“Education about puberty is usually confined to grades 4-6 [ages 9-12],” writes Eva Goldfarb, in a chapter she co-wrote for the 2015 book Evidence-based Approaches to Sexuality Education: a global perspective. But the professor of public health at Montclair State University in New Jersey adds: “Given that pubertal changes can occur as early as age 8 … starting that conversation even earlier is appropriate and, depending on the curiosity and maturity level, even younger children can start to learn about the bodily changes of puberty so that they are prepared when these changes come about. …

The rest of this article is only available to active members of Questia

Already a member? Log in now.

Notes for this article

Add a new note
If you are trying to select text to create highlights or citations, remember that you must now click or tap on the first word, and then click or tap on the last word.
One moment ...
Default project is now your active project.
Project items
Notes
Cite this article

Cited article

Style
Citations are available only to our active members.
Buy instant access to cite pages or passages in MLA 8, MLA 7, APA and Chicago citation styles.

(Einhorn, 1992, p. 25)

(Einhorn 25)

(Einhorn 25)

1. Lois J. Einhorn, Abraham Lincoln, the Orator: Penetrating the Lincoln Legend (Westport, CT: Greenwood Press, 1992), 25, http://www.questia.com/read/27419298.

Note: primary sources have slightly different requirements for citation. Please see these guidelines for more information.

Cited article

Sex Education: How Do Teachers Decide What Is Age-Appropriate?
Settings

Settings

Typeface
Text size Smaller Larger Reset View mode
Search within
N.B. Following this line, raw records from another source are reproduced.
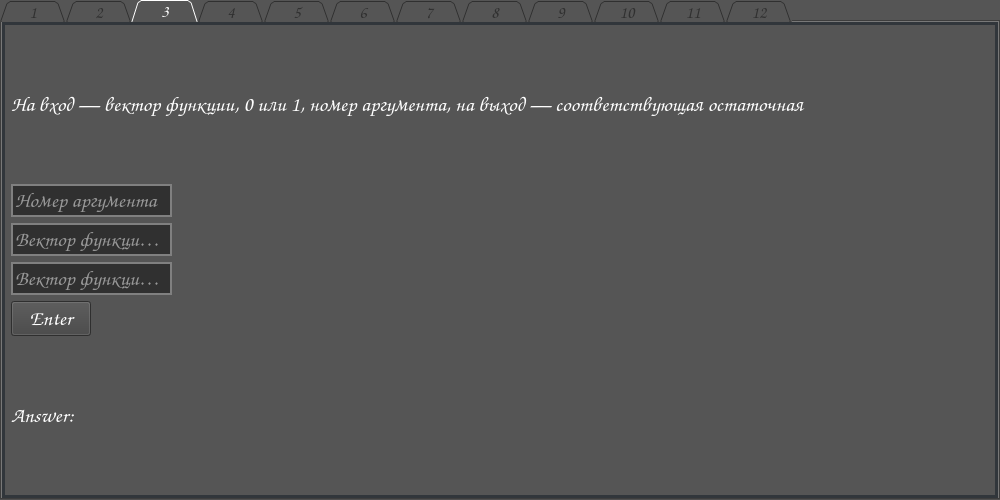
Qt form app/design.ui (Kirill-j/AppBF) before a commit.
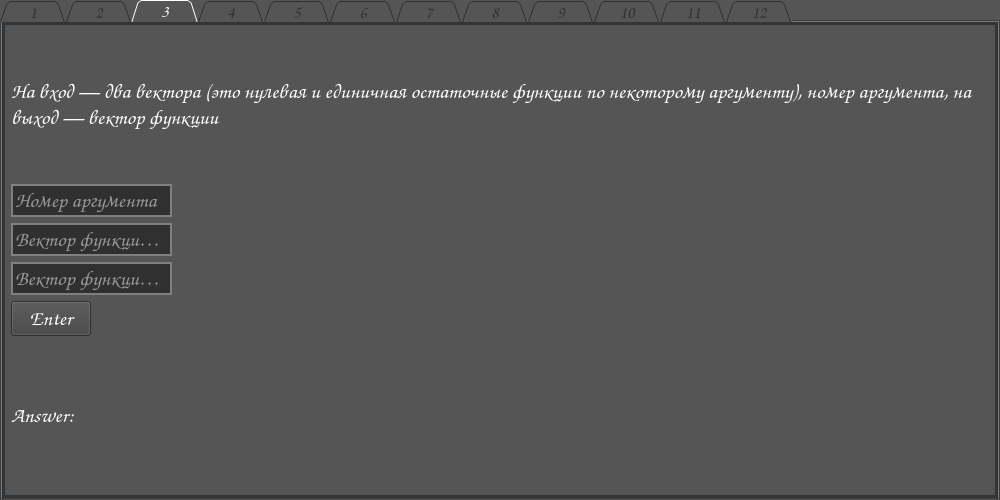
The same form after that commit. The open tabs and pages were chosen to show the change.

The edit to the form file:
```diff
--- a/app/design.ui
+++ b/app/design.ui
@@ -176,7 +176,7 @@
     <item>
      <widget class="QLabel" name="task_3">
       <property name="text">
-       <string>На вход — вектор функции, 0 или 1, номер аргумента, на выход — соответствующая остаточная</string>
+       <string>На вход — два вектора (это нулевая и единичная остаточные функции по некоторому аргументу), номер аргумента, на выход — вектор функции</string>
       </property>
       <property name="wordWrap">
        <bool>true</bool>
```
Left out of the diff: 2 changed lines with no effect on the pictures.
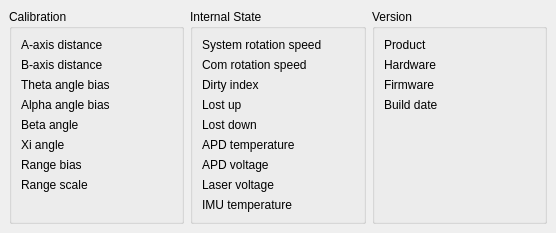
First picture: the form in src/DiagnosticsDock.ui, repository markgol/L2diagnostic, before the edit.
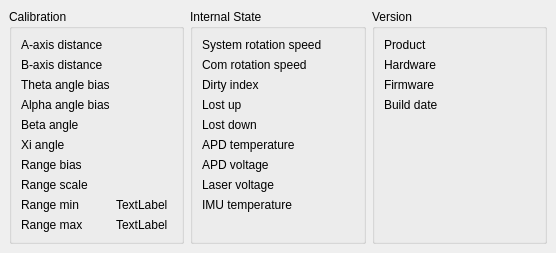
Second picture: the form after the edit.

```diff
--- a/src/DiagnosticsDock.ui
+++ b/src/DiagnosticsDock.ui
@@ -7,7 +7,7 @@
     <x>0</x>
     <y>0</y>
     <width>556</width>
-    <height>197</height>
+    <height>216</height>
    </rect>
   </property>
   <property name="windowTitle">
@@ -101,6 +101,34 @@
        <item row="7" column="1">
         <widget class="QLabel" name="lblRangeScaleValue"/>
        </item>
+       <item row="8" column="0">
+        <widget class="QLabel" name="lblRangeMinText">
+         <property name="text">
+          <string>Range min</string>
+         </property>
+        </widget>
+       </item>
+       <item row="9" column="0">
+        <widget class="QLabel" name="lblRangeMaxText">
+         <property name="text">
+          <string>Range max</string>
+         </property>
+        </widget>
+       </item>
+       <item row="8" column="1">
+        <widget class="QLabel" name="lblRangeMinValue">
+         <property name="text">
+          <string>TextLabel</string>
+         </property>
+        </widget>
+       </item>
+       <item row="9" column="1">
+        <widget class="QLabel" name="lblRangeMaxValue">
+         <property name="text">
+          <string>TextLabel</string>
+         </property>
+        </widget>
+       </item>
       </layout>
      </widget>
     </item>
```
Search within this article

Look up

Look up a word

  • Dictionary
  • Thesaurus
Please submit a word or phrase above.
Print this page

Print this page

Why can't I print more than one page at a time?

Help
Full screen
Items saved from this article
  • Highlights & Notes
  • Citations
Some of your highlights are legacy items.

Highlights saved before July 30, 2012 will not be displayed on their respective source pages.

You can easily re-create the highlights by opening the book page or article, selecting the text, and clicking “Highlight.”

matching results for page

    Questia reader help

    How to highlight and cite specific passages

    1. Click or tap the first word you want to select.
    2. Click or tap the last word you want to select, and you’ll see everything in between get selected.
    3. You’ll then get a menu of options like creating a highlight or a citation from that passage of text.

    OK, got it!

    Cited passage

    Style
    Citations are available only to our active members.
    Buy instant access to cite pages or passages in MLA 8, MLA 7, APA and Chicago citation styles.

    "Portraying himself as an honest, ordinary person helped Lincoln identify with his audiences." (Einhorn, 1992, p. 25).

    "Portraying himself as an honest, ordinary person helped Lincoln identify with his audiences." (Einhorn 25)

    "Portraying himself as an honest, ordinary person helped Lincoln identify with his audiences." (Einhorn 25)

    "Portraying himself as an honest, ordinary person helped Lincoln identify with his audiences."1

    1. Lois J. Einhorn, Abraham Lincoln, the Orator: Penetrating the Lincoln Legend (Westport, CT: Greenwood Press, 1992), 25, http://www.questia.com/read/27419298.

    Cited passage

    Thanks for trying Questia!

    Please continue trying out our research tools, but please note, full functionality is available only to our active members.

    Your work will be lost once you leave this Web page.

    Buy instant access to save your work.

    Already a member? Log in now.

    Search by... Author
    Show... All Results Primary Sources Peer-reviewed

    Oops!

    An unknown error has occurred. Please click the button below to reload the page. If the problem persists, please try again in a little while.